Provided data:
= Beginning of Section =

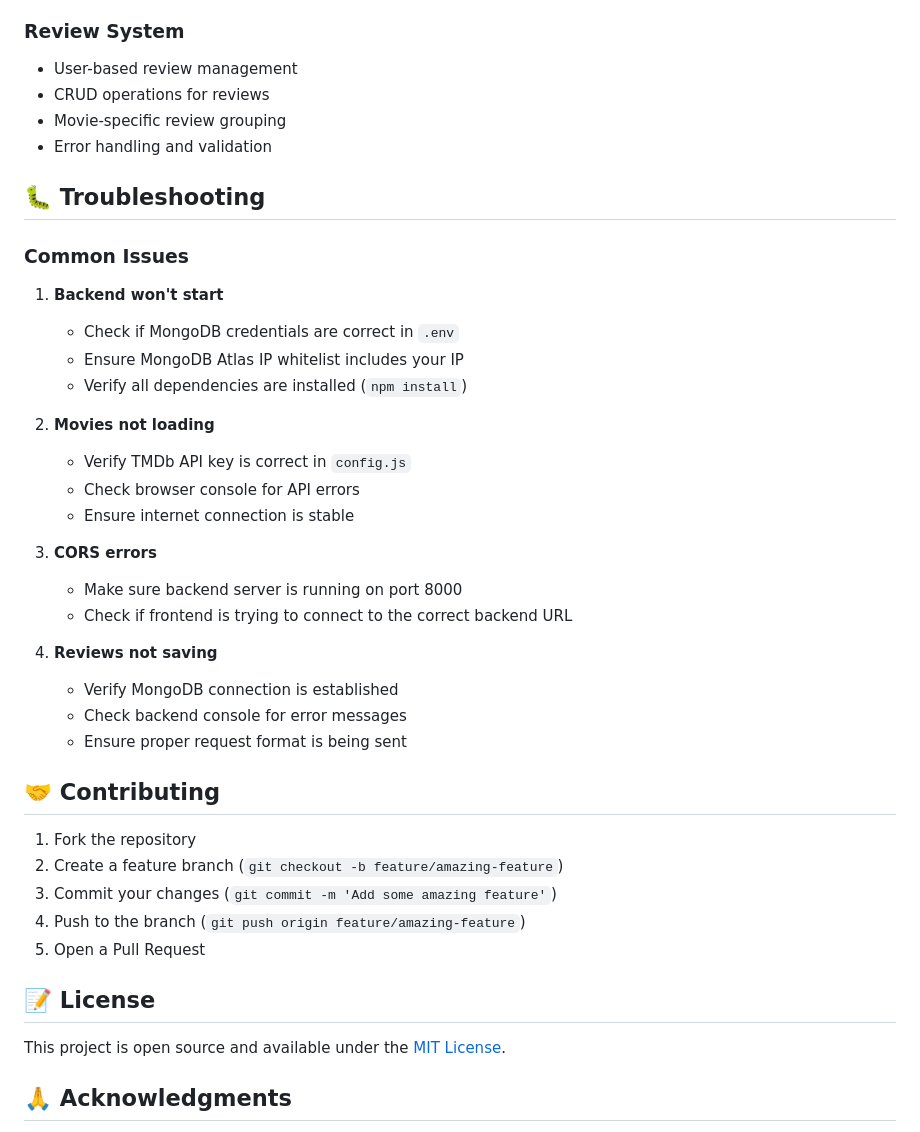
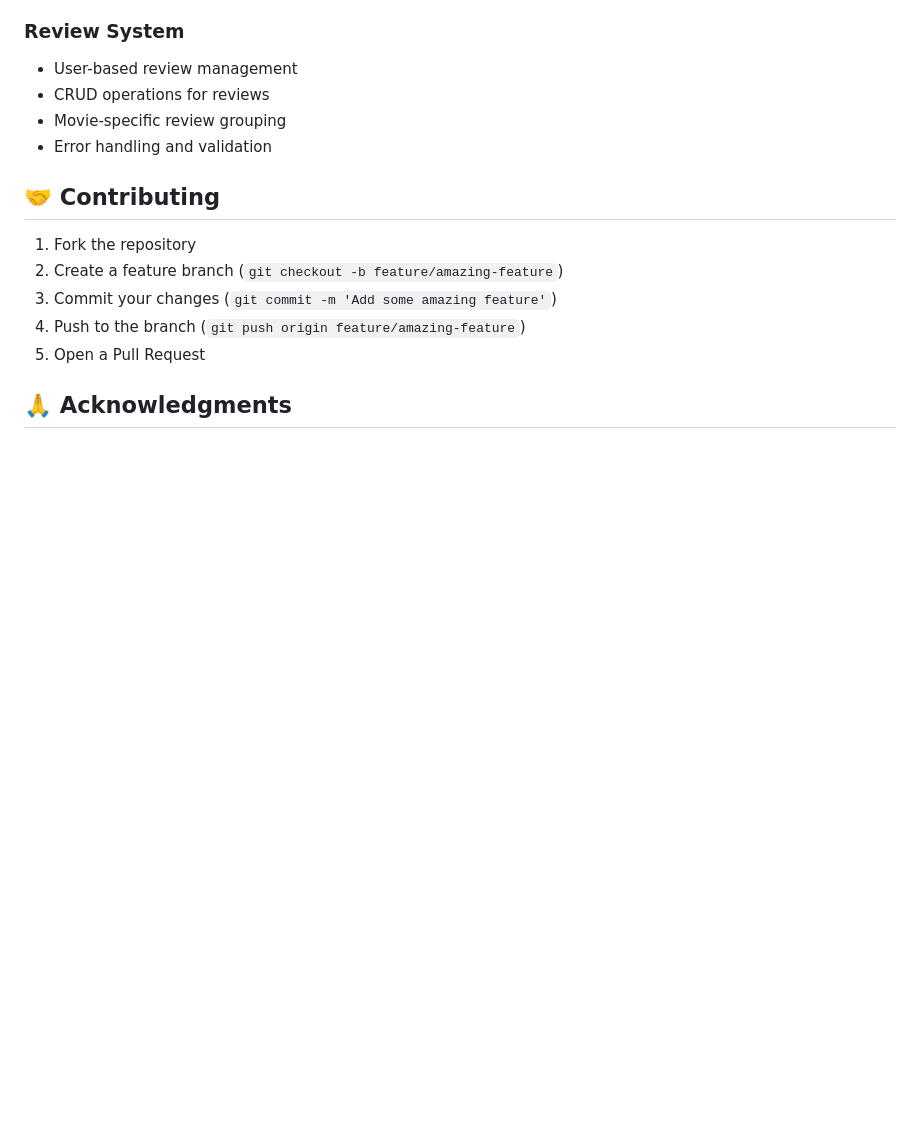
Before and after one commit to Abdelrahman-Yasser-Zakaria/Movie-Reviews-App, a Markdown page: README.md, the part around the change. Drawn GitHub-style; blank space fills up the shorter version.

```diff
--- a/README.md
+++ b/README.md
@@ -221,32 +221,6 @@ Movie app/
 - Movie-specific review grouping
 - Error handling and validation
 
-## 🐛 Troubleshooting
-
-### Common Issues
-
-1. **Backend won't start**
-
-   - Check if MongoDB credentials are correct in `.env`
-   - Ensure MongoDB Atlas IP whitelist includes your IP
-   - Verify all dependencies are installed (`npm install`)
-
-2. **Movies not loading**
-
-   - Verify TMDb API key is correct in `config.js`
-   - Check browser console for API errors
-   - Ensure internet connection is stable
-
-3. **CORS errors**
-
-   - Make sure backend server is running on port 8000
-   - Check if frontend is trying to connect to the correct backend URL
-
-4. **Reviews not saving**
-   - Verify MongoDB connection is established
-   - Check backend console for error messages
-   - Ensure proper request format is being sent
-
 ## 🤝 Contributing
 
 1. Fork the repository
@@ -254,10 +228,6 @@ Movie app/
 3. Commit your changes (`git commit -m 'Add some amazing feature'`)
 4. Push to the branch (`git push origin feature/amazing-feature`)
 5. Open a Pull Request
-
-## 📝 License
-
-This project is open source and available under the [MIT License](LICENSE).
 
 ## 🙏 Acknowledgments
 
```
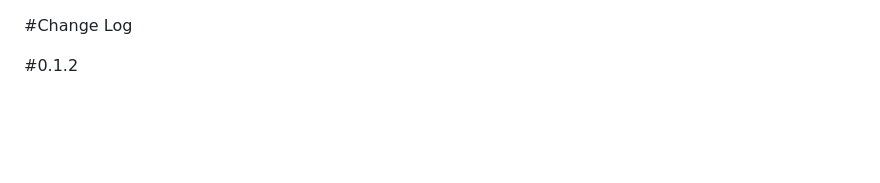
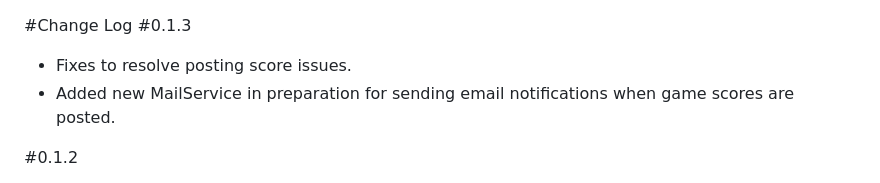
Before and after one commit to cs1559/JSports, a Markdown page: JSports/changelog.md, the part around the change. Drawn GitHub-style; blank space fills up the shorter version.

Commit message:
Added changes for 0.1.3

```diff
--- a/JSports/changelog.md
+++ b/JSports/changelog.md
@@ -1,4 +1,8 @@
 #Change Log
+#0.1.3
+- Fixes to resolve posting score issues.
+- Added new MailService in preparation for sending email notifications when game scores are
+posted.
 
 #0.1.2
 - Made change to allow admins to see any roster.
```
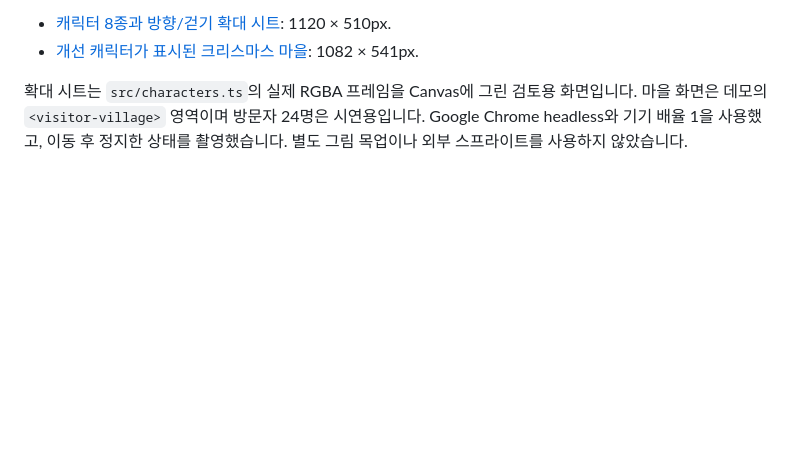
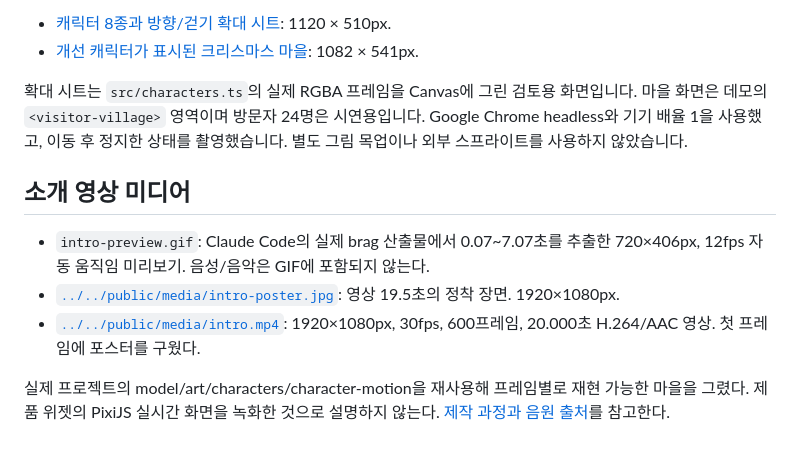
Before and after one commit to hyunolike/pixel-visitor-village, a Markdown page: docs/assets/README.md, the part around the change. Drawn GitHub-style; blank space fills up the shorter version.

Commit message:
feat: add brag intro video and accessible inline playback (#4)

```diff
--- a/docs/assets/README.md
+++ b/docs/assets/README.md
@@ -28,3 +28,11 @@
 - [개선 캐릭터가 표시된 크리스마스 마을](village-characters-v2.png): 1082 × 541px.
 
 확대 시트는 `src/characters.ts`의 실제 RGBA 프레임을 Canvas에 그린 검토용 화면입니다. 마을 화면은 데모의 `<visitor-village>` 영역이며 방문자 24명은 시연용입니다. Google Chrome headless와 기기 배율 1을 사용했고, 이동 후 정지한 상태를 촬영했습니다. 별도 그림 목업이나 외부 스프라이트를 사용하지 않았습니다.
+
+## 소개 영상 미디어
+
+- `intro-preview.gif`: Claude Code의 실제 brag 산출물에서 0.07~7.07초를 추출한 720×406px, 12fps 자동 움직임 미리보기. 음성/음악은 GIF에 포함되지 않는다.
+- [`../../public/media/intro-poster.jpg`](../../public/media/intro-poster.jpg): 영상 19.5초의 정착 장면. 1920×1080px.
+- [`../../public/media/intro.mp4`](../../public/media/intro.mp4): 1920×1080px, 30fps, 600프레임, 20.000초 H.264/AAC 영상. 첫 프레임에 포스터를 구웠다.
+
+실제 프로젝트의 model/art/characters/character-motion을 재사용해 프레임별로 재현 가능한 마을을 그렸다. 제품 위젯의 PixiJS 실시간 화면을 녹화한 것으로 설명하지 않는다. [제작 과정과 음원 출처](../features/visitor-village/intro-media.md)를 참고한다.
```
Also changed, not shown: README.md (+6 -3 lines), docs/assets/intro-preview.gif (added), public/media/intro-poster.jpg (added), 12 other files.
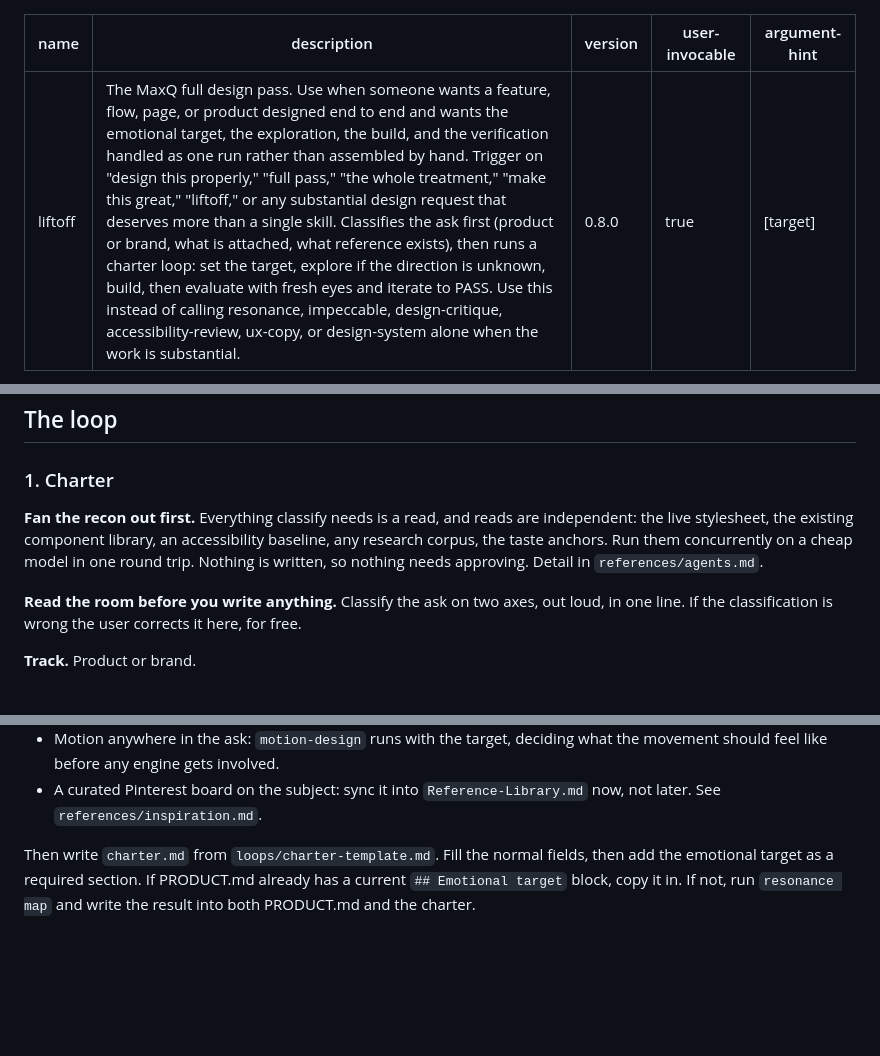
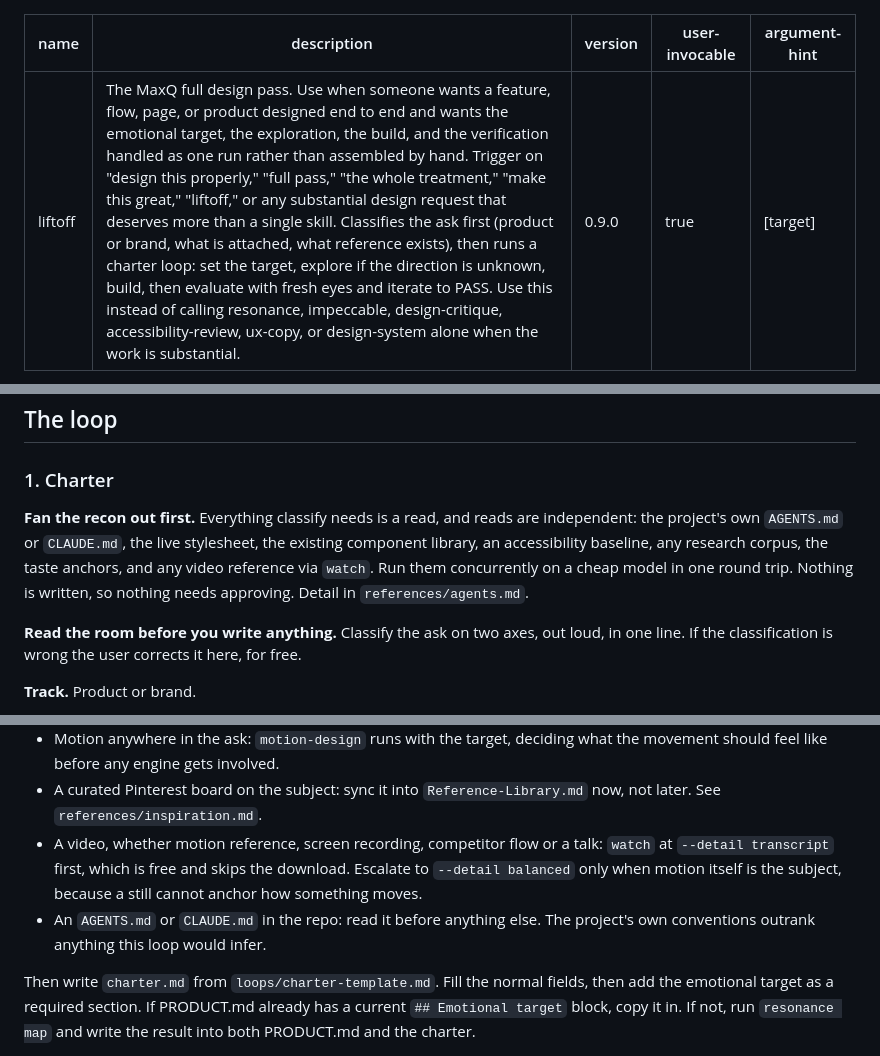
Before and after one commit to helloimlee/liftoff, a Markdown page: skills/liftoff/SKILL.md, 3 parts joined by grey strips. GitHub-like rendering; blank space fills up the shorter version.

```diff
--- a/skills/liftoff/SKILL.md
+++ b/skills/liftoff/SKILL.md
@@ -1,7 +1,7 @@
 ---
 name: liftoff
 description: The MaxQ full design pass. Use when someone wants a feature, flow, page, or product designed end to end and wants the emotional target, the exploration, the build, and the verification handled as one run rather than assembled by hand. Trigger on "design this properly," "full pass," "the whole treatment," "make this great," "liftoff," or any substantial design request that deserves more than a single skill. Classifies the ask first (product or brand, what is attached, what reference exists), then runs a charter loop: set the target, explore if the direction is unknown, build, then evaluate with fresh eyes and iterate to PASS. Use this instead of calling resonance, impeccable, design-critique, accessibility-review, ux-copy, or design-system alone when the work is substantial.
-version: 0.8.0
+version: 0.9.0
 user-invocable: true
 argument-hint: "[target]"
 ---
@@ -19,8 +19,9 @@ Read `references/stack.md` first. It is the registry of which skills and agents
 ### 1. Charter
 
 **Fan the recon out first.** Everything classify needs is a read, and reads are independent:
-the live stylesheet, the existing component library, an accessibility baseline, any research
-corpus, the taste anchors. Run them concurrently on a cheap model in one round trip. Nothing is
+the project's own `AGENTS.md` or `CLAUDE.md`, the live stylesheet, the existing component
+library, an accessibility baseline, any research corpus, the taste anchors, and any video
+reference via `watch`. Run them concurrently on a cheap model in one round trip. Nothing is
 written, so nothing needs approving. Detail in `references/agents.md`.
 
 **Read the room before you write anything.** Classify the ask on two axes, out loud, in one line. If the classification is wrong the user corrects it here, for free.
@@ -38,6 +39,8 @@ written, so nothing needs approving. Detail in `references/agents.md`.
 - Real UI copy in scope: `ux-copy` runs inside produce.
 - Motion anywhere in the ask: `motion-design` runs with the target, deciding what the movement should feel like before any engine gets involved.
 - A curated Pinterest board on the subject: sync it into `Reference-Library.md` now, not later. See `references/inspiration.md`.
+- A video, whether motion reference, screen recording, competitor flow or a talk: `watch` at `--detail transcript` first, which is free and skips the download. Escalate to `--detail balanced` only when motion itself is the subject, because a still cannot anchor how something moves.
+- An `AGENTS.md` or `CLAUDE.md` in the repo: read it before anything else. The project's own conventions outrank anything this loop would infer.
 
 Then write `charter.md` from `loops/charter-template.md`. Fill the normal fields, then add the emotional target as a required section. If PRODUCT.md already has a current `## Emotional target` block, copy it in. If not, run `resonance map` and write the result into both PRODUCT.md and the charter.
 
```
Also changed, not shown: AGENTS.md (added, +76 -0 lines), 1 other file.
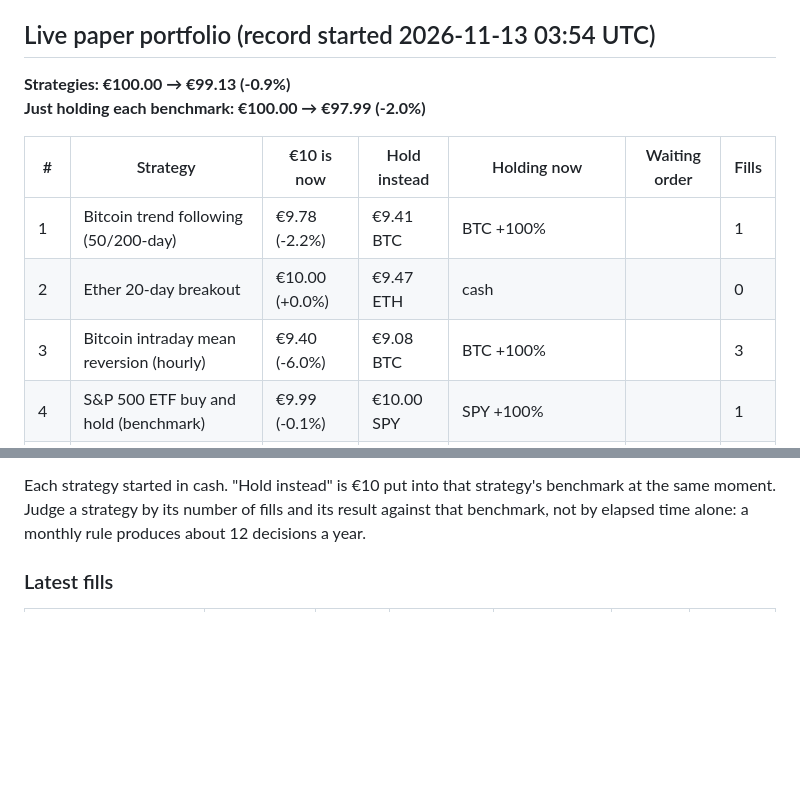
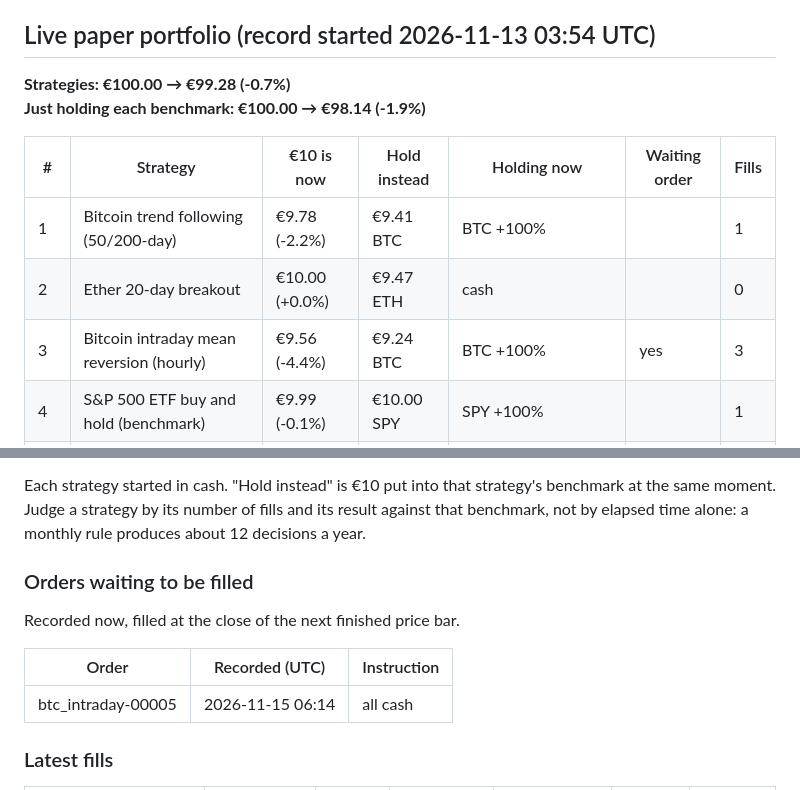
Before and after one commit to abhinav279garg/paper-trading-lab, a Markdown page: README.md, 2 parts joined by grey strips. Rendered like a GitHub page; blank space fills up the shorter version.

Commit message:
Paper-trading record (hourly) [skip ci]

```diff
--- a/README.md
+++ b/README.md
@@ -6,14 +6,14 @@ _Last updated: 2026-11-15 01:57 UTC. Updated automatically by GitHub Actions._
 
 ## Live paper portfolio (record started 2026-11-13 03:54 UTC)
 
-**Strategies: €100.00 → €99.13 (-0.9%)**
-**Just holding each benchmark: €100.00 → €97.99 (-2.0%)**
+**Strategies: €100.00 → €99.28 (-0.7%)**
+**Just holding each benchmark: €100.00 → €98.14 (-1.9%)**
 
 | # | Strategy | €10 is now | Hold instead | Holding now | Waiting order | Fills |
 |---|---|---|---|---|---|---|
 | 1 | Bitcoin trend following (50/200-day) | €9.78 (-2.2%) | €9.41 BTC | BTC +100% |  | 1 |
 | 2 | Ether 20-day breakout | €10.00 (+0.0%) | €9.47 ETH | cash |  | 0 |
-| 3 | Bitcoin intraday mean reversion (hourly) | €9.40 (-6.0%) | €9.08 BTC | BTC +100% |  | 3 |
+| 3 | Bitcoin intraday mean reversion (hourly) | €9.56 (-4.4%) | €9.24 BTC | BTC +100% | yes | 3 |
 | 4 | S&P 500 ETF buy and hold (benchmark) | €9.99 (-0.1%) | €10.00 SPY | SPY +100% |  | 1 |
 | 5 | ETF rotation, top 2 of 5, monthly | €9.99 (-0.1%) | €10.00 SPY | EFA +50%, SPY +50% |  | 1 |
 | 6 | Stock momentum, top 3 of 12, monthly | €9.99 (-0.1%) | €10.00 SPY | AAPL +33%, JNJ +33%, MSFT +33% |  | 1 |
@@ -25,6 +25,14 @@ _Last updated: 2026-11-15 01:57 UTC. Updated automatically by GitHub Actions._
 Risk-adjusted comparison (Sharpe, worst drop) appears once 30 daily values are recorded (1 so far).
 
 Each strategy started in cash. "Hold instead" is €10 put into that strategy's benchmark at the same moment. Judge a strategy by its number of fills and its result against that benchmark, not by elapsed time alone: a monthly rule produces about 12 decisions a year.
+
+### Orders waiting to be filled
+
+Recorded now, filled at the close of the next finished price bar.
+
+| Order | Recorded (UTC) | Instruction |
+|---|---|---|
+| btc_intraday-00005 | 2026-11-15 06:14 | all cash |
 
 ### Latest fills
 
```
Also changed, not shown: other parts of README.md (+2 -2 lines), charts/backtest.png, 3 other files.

= End of Section =

Your task: Tally the lines in the records above that hold the word "written", and give only that number.

Response area: 2